And that’s beauty not as judged by our own whimsical criteria, but as determined by no less august a body than the International Bank Note Society (IBNS), which each year names a “banknote of the year.” It revealed its choice for 2012 last month. (For the record, you can nominate a note for 2013 up until January 31, 2014, for a mere $33.00, the price of a year’s membership to IBNS. You can see all the previous years’ nominations here.)
The Canadian twenty-dollar note. It sports a pearl-encrusted Queen Elizabeth II gazing a little wistfully into the middle distance on the front …
…Artwork inspired by northwest Canada’s Haida people on the back …
The Faroe Islands 1000-kronur note. This tiny Danish archipelago territory in the north Atlantic has some world-class currency. This bill earned the nod for the top banknote issued in 2005, thanks in part to the incredibly detailed tail-feather view of a purple sandpiper emblazoned on the front…
…And the somewhat impressionistic vista from the island of Sandoy that occupies the back. Faroese kronur notes are quite unusual in that their illustrations are based on watercolors.
The Comoros 1000-franc bill. Archipelagos seem to put a lot of effort into their currencies. This nation—located between the coast of southeast Africa and Madagascar—earned the coveted banknote award for this beauty. Swimming on the front is the coelacanth, an ancient fish thought to be extinct until it was rediscovered near Comoros in 1938…
…And this nice image of a Comoran man in a canoe adorns the back. The front of the note—and the warning to counterfeiters—is in French, while the back is in Arabic. Comoros declared its independence from France in 1975, though an infamous French soldier of fortune by the name of Bob Denard essentially remained in control of the country until 1989.
The Bank of Scotland’s £50 note. The write-up from the International Bank Note Society raves about this emerald-tinted scrap of scrip. “Blessed with generous proportions, the note is impressive to hold and uses the available space to excellent effect.” The guy with the textbook haunted Scottish look is novelist Sir Walter Scott, who wrote Ivanhoe and many other things we have not read. And won’t…
…The 2007 note was part of the Bank of Scotland’s “Bridges Series,” which celebrates famous spans scattered about the land of the thistle. The Falkirk Wheel, on the back of the bill, is like a kind of elevator for boats that connects two canals and has become a top Scottish tourist destination.
Samoa’s 20-tala bill.
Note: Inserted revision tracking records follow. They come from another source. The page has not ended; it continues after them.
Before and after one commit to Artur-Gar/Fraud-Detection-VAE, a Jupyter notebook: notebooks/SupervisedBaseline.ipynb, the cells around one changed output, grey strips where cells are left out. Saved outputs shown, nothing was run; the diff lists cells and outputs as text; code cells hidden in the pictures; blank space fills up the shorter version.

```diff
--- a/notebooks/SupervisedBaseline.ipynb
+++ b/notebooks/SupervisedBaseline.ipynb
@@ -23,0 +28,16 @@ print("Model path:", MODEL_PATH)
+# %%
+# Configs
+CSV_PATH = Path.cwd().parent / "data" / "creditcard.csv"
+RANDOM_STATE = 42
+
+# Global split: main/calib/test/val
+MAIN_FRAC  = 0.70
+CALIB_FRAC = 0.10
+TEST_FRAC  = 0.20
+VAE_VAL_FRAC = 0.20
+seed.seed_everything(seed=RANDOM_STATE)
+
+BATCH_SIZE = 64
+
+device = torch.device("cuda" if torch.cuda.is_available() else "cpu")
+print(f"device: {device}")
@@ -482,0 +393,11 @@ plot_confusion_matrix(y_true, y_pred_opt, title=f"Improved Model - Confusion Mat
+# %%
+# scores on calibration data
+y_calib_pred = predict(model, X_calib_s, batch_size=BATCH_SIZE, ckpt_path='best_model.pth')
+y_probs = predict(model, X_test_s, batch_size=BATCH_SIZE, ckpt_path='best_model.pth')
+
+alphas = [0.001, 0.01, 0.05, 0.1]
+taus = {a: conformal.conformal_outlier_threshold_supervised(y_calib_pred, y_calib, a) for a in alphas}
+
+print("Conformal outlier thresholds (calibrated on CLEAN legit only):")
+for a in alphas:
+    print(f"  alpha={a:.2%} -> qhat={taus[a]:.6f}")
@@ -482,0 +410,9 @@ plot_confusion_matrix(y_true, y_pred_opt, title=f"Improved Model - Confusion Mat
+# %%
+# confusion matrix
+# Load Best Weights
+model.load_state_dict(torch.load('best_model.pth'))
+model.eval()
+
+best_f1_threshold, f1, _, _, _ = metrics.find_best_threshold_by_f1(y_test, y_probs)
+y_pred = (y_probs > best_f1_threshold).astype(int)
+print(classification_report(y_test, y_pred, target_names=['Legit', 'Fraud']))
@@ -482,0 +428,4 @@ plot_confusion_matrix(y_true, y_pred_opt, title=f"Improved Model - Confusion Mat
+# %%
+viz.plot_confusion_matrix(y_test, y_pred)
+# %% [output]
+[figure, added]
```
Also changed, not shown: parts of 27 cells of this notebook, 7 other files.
Striking colors. A lovely cascade bedecks the front.
And Samoa’s national bird, the Manumea, graces the back, as does Teuila, the national flower of the nation, which gained its independence from New Zealand in 1962. The southern Pacific country had been a German protectorate from 1900 until World War I. It was known as Western Samoa until 1997, when it dropped the whole “Western” thing.
Bermuda’s $2 note. This one really is a beauty. A puffed up Bermuda bluebird towers over a less-than-prominent profile of Queen Elizabeth II on the front of these vertical notes. Bermuda remains a British Overseas Territory…
…The back is more subtle, featuring the clock tower at the Royal Naval Dockyard and a famous statue of Neptune.
Uganda’s 50,000-shilling note. A finely worked piece of currency with design features such as “the watermark of the head of a crested crane, an outline of a map of Uganda (highlighting the equator), the profile of man wearing Karimojong head dress, patterns based on indigenous basket work and, at the far right on the back, the Independence Monument. Erected to celebrate Ugandan independence in October 1962,” according to the bank note society’s official announcement of the 2010 award.
And on the back are beautifully wrought silver-back mountain gorillas.
Kazakhstan’s 10,000-tenge note. Released on July 4, 2011 to mark the 20th anniversary of Kazakhstan’s independence, this banknote shows the Kazak Eli monument to independence, displayed vertically on the front.
While on the back, you get a nice, horizontal view of the presidential palace in Astana, the second largest city in the country, which has been the capital since 1997. The back also contains the only text in Russian—the words “ten thousand tenge” in a modest-sized font—in a small nod to the country’s Soviet past.
Kazakhstan’s 5,000-tenge note. That’s right! A repeat victory for the oil-rich former Soviet republic, which is fast establishing itself as a powerhouse in global banknote design circles. The front is pretty much the same layout as the bill that took top honors in 2011, except now there’s a stylized panther in mid-pounce.
The back is a nice piece of work though. With the with the mountains in the distance, the foreground shows the independence monument in the country’s largest city, Almaty, as well as the rather ugly modern facade of the Kazakhstan Hotel, which is kind-of odd. But, you know, hey, Kazakhstan.